Work instruction: Across the records that follow, determine how many lines contain "README" and give only the resulting number.

Available data:
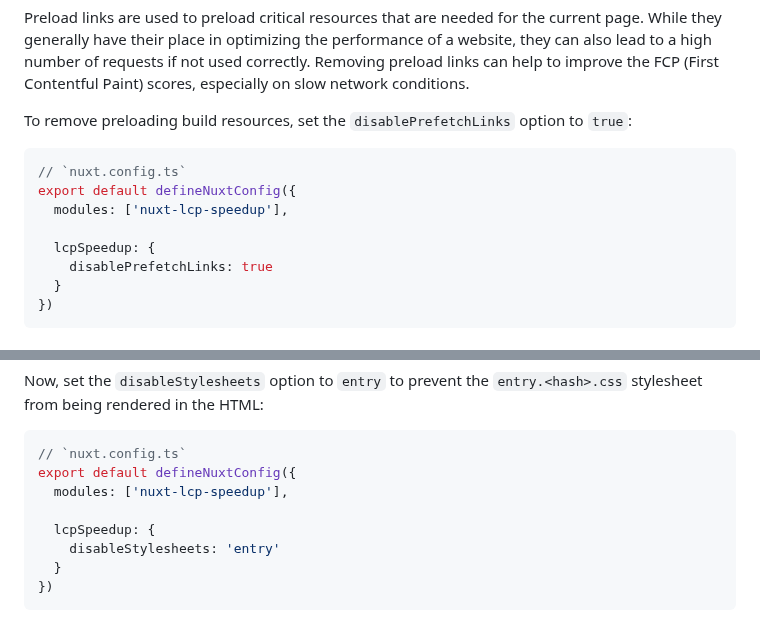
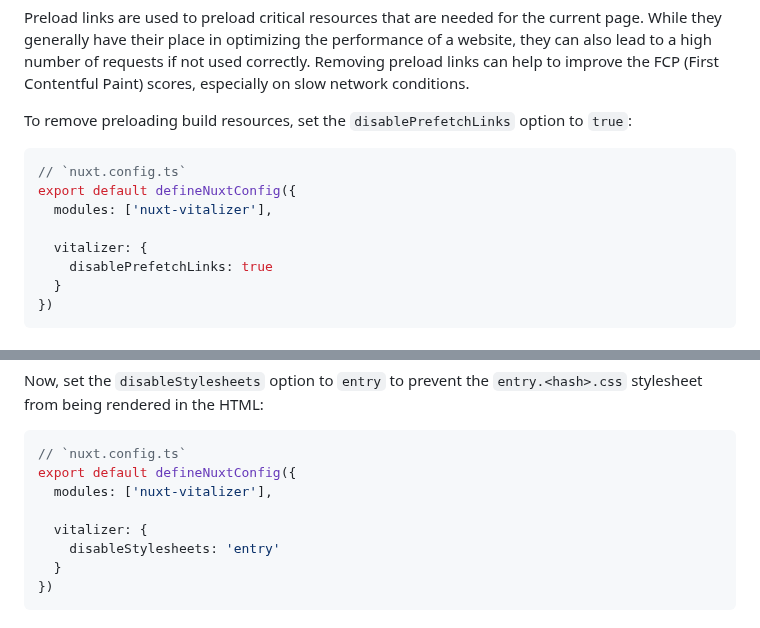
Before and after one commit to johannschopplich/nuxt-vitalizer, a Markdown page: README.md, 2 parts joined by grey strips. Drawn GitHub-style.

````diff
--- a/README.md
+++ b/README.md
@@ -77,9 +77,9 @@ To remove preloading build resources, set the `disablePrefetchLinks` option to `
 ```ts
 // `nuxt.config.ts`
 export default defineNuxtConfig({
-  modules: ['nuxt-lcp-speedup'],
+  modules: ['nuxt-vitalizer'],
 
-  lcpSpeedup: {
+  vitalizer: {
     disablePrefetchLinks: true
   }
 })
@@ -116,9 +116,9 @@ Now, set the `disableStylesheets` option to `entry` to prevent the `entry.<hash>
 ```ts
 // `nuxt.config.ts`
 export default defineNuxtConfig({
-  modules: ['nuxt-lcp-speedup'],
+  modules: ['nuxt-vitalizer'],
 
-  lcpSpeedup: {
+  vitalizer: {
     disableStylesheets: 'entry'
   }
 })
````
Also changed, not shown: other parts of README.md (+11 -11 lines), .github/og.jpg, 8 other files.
--
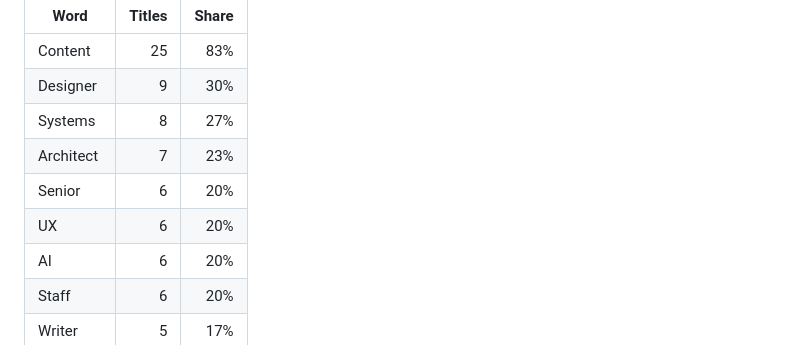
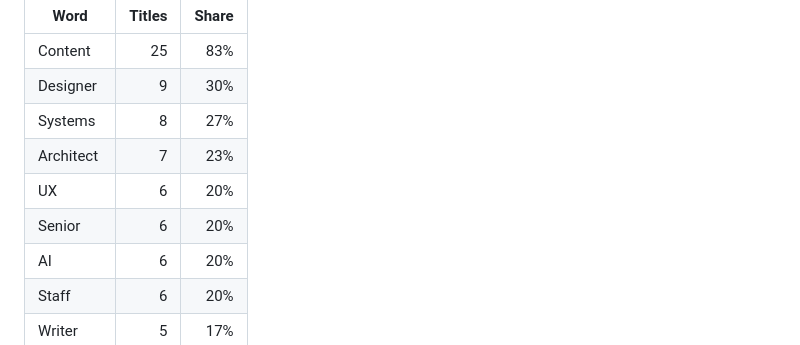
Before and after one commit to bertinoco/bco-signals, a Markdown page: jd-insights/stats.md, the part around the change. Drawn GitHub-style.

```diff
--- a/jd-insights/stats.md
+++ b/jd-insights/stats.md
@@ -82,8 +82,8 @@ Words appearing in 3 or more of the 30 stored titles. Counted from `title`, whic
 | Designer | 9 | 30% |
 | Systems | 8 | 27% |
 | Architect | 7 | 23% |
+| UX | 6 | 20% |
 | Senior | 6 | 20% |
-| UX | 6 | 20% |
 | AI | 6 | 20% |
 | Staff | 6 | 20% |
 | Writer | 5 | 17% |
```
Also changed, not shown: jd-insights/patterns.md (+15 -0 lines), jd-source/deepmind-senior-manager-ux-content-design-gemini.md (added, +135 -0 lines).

Expected output: 4